As noted in this Towers Watson blog:
While the vast majority of North American companies involved in mergers and acquisitions use retention agreements and “stay bonuses,” companies with more successful retention strategies identify who they want to keep and negotiate retention agreements earlier in the process than other companies, according to a recent Towers Watson survey. Almost three-quarters (72%) of successful acquirers determine which employees are asked to sign retention agreements either during due diligence or during the transaction negotiations, while just 36% of less successful acquirers do so at these early stages of their deals.
Other findings from the survey of 180 companies from 19 countries include the following:
– Retention bonuses are far more common in North America (reported by 83% of the respondents) than either Europe (56%) or Asia (40%).
– Most buyers use time-based “pay to stay” provisions in their retention agreements, typically stretching from stretching from one to two years post-close
– Retention efforts only go so far. Of employees who leave despite having retention agreements, respondents said that six out of 10 cite the deal itself as a primary reason for leaving.
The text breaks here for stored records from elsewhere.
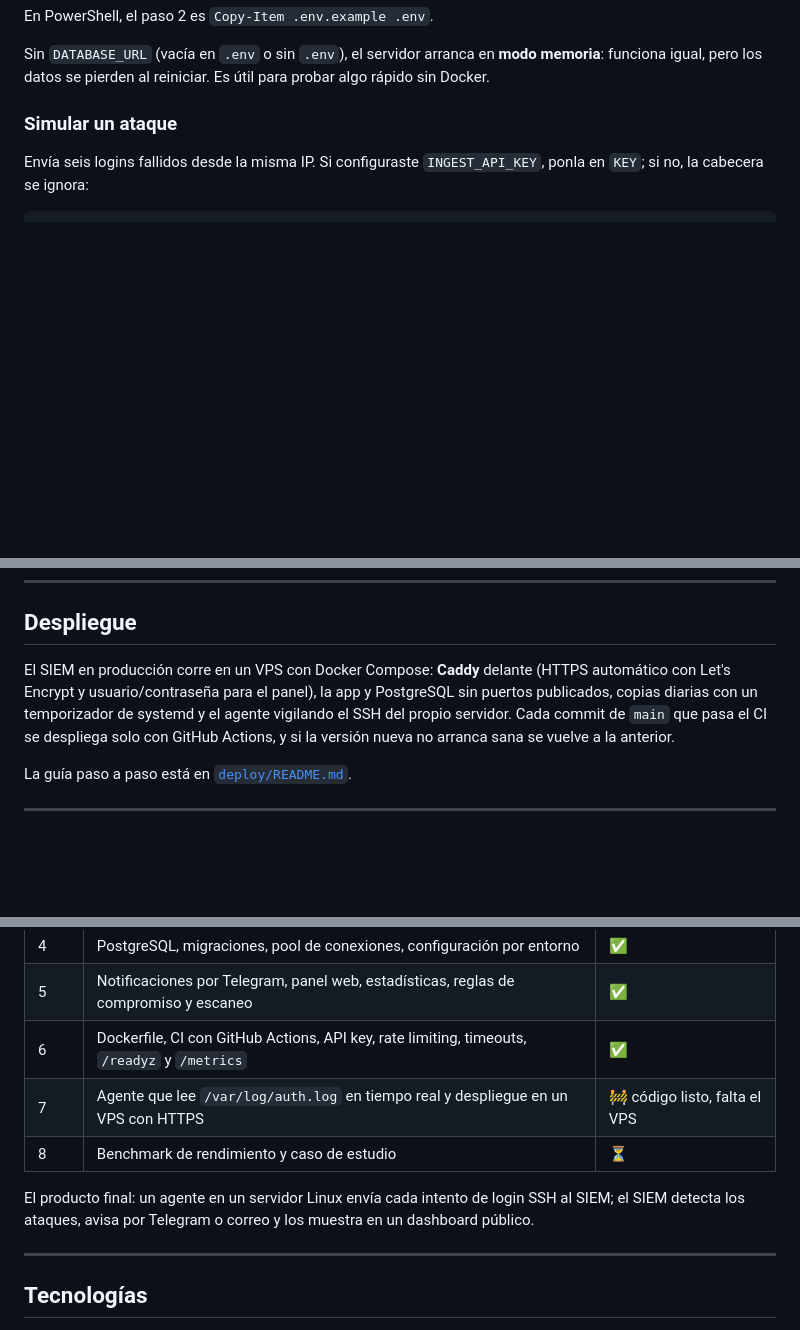
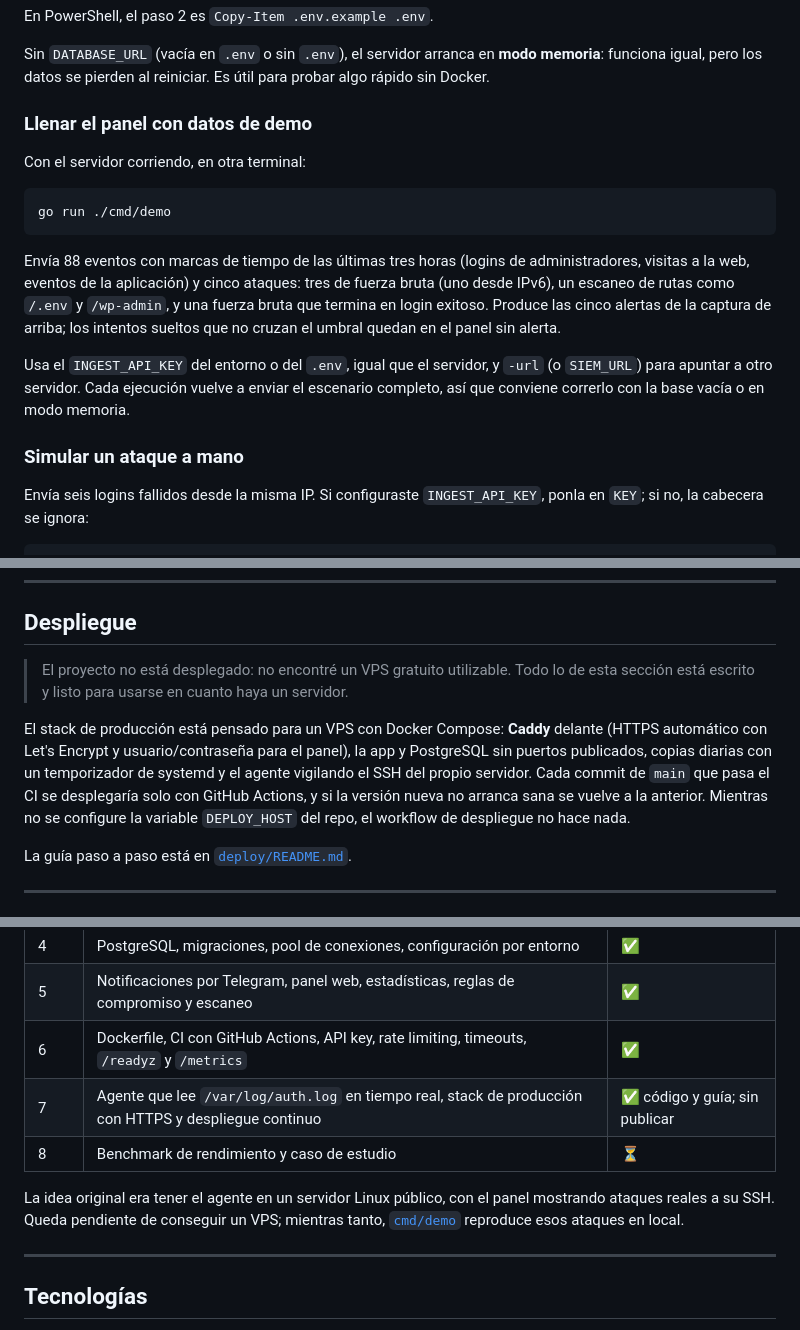
Before and after one commit to williamfloress/mini-siem, a Markdown page: README.md, 3 parts joined by grey strips. Rendered like a GitHub page; blank space fills up the shorter version.

````diff
--- a/README.md
+++ b/README.md
@@ -96,7 +107,19 @@ En PowerShell, el paso 2 es `Copy-Item .env.example .env`.
 
 Sin `DATABASE_URL` (vacía en `.env` o sin `.env`), el servidor arranca en **modo memoria**: funciona igual, pero los datos se pierden al reiniciar. Es útil para probar algo rápido sin Docker.
 
-### Simular un ataque
+### Llenar el panel con datos de demo
+
+Con el servidor corriendo, en otra terminal:
+
+```bash
+go run ./cmd/demo
+```
+
+Envía 88 eventos con marcas de tiempo de las últimas tres horas (logins de administradores, visitas a la web, eventos de la aplicación) y cinco ataques: tres de fuerza bruta (uno desde IPv6), un escaneo de rutas como `/.env` y `/wp-admin`, y una fuerza bruta que termina en login exitoso. Produce las cinco alertas de la captura de arriba; los intentos sueltos que no cruzan el umbral quedan en el panel sin alerta.
+
+Usa el `INGEST_API_KEY` del entorno o del `.env`, igual que el servidor, y `-url` (o `SIEM_URL`) para apuntar a otro servidor. Cada ejecución vuelve a enviar el escenario completo, así que conviene correrlo con la base vacía o en modo memoria.
+
+### Simular un ataque a mano
 
 Envía seis logins fallidos desde la misma IP. Si configuraste `INGEST_API_KEY`, ponla en `KEY`; si no, la cabecera se ignora:
 
@@ -178,7 +201,9 @@ Otros detalles:
 
 ## Despliegue
 
-El SIEM en producción corre en un VPS con Docker Compose: **Caddy** delante (HTTPS automático con Let's Encrypt y usuario/contraseña para el panel), la app y PostgreSQL sin puertos publicados, copias diarias con un temporizador de systemd y el agente vigilando el SSH del propio servidor. Cada commit de `main` que pasa el CI se despliega solo con GitHub Actions, y si la versión nueva no arranca sana se vuelve a la anterior.
+> El proyecto no está desplegado: no encontré un VPS gratuito utilizable. Todo lo de esta sección está escrito y listo para usarse en cuanto haya un servidor.
+
+El stack de producción está pensado para un VPS con Docker Compose: **Caddy** delante (HTTPS automático con Let's Encrypt y usuario/contraseña para el panel), la app y PostgreSQL sin puertos publicados, copias diarias con un temporizador de systemd y el agente vigilando el SSH del propio servidor. Cada commit de `main` que pasa el CI se desplegaría solo con GitHub Actions, y si la versión nueva no arranca sana se vuelve a la anterior. Mientras no se configure la variable `DEPLOY_HOST` del repo, el workflow de despliegue no hace nada.
 
 La guía paso a paso está en [`deploy/README.md`](deploy/README.md).
 
@@ -471,10 +498,10 @@ Dockerfile             imagen multi-stage (distroless, sin root)
 | 4 | PostgreSQL, migraciones, pool de conexiones, configuración por entorno | ✅ |
 | 5 | Notificaciones por Telegram, panel web, estadísticas, reglas de compromiso y escaneo | ✅ |
 | 6 | Dockerfile, CI con GitHub Actions, API key, rate limiting, timeouts, `/readyz` y `/metrics` | ✅ |
-| 7 | Agente que lee `/var/log/auth.log` en tiempo real y despliegue en un VPS con HTTPS | 🚧 código listo, falta el VPS |
+| 7 | Agente que lee `/var/log/auth.log` en tiempo real, stack de producción con HTTPS y despliegue continuo | ✅ código y guía; sin publicar |
 | 8 | Benchmark de rendimiento y caso de estudio | ⏳ |
 
-El producto final: un agente en un servidor Linux envía cada intento de login SSH al SIEM; el SIEM detecta los ataques, avisa por Telegram o correo y los muestra en un dashboard público.
+La idea original era tener el agente en un servidor Linux público, con el panel mostrando ataques reales a su SSH. Queda pendiente de conseguir un VPS; mientras tanto, [`cmd/demo`](cmd/demo) reproduce esos ataques en local.
 
 ---
 
````
Also changed, not shown: other parts of README.md (+15 -2 lines), deploy/README.md (+2 -0 lines), docs/img/panel-oscuro.png (added), docs/img/panel.png (added), 1 other file.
– Retention isn’t only a buyer concern; 70% of sellers also used retention awards in the context of their deals.